Helen Keller was an American advocate, author, lecturer and political activist. Born in 1880, she contracted an illness when she was 19 months old that lead to her deaf and blindness. Although the illness did not last for a particularly long length of time, the doctors’ description suggest that it may have been meningitis or scarlet fever. When Helen Keller became deaf and blind, she was only able to somewhat communicate with the daughter of the family cook, Martha Washington, who was familiar with her signs. By the time she had turned seven, Helen was able to communicate over 60 signs with her family.

Anne Sullivan was the teacher that was able to break through the nearly complete lack of language, so that Helen could learn how to effectively communicate with others, despite her disabilities. She attended a series of schools for the blind and deaf, including the Perkins Institute, Wright-Humason, Horace Mann School, the Cambridge School for Young Ladies and Radcliffe College. Helen Keller was the first deaf and blind person to earn a Bachelor of Arts degree. Helen Keller was also a prolific author, was well-travelled and was very outspoken in regards to her opposition to war. She also campaigned for a number of causes including workers’ rights and women’s suffrage.

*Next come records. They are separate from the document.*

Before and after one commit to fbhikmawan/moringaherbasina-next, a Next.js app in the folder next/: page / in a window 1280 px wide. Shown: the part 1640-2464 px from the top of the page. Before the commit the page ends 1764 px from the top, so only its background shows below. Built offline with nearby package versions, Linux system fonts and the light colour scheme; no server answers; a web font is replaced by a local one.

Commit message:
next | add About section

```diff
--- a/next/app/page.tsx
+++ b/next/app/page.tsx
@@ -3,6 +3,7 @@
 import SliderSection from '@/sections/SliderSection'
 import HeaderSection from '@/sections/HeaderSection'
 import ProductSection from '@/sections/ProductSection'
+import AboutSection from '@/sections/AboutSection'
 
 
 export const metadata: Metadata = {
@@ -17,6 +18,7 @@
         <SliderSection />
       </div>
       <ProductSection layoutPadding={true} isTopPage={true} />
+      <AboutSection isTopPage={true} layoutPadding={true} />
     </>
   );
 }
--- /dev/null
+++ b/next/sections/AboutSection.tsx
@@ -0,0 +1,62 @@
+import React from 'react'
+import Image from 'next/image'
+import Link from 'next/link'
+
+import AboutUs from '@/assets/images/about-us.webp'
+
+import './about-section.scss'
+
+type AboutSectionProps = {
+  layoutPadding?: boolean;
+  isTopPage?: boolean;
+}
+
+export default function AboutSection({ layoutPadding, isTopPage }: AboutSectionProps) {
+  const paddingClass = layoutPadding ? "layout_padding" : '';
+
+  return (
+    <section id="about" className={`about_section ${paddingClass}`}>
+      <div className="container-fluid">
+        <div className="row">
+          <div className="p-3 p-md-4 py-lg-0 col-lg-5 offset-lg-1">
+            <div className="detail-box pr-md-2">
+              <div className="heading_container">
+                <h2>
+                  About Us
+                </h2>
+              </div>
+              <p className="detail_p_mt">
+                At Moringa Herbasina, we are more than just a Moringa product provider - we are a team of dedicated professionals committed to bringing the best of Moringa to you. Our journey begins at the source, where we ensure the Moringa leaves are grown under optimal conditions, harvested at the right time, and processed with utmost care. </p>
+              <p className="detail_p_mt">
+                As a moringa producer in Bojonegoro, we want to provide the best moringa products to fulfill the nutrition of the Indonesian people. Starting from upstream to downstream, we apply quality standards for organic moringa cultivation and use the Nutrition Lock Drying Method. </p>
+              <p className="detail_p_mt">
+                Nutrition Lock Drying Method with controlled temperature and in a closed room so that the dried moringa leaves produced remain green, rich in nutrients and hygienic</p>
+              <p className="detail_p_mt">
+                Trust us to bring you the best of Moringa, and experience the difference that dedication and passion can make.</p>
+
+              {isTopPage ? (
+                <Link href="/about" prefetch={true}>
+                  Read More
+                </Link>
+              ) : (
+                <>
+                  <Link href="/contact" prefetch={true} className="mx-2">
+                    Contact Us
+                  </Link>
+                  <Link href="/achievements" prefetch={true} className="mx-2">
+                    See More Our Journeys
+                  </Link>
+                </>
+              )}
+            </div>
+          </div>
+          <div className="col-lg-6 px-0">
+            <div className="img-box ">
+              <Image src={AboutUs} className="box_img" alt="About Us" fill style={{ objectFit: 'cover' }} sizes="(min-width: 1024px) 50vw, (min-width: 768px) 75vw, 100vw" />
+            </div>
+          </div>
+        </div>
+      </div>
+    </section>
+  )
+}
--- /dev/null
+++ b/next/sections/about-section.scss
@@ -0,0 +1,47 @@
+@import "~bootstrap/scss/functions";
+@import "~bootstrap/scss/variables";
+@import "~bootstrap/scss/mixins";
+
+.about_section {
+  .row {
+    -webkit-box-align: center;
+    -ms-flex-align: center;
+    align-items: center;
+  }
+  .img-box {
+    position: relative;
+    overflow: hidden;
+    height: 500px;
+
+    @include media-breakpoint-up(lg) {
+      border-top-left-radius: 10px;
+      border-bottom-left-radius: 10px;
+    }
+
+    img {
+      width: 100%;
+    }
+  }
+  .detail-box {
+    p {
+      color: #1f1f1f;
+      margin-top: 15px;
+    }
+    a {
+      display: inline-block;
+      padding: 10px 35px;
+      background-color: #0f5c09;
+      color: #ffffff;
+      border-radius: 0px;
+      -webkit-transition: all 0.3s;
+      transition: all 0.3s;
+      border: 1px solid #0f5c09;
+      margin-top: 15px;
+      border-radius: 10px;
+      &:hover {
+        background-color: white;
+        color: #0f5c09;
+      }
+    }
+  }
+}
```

Helen Keller spent the last years of her life in her home. In 1961, she suffered a series of strokes and in 1964, she was awarded with the Presidential Medal of Freedom—one of the top two United States’ civilian honors. In 1965 at the New York World’s Fair, they elected her to the National Women’s Hall of Fame. After raising funds in much of her later life for the American Foundation for the Blind, she passed away in her sleep on June 1, 1968.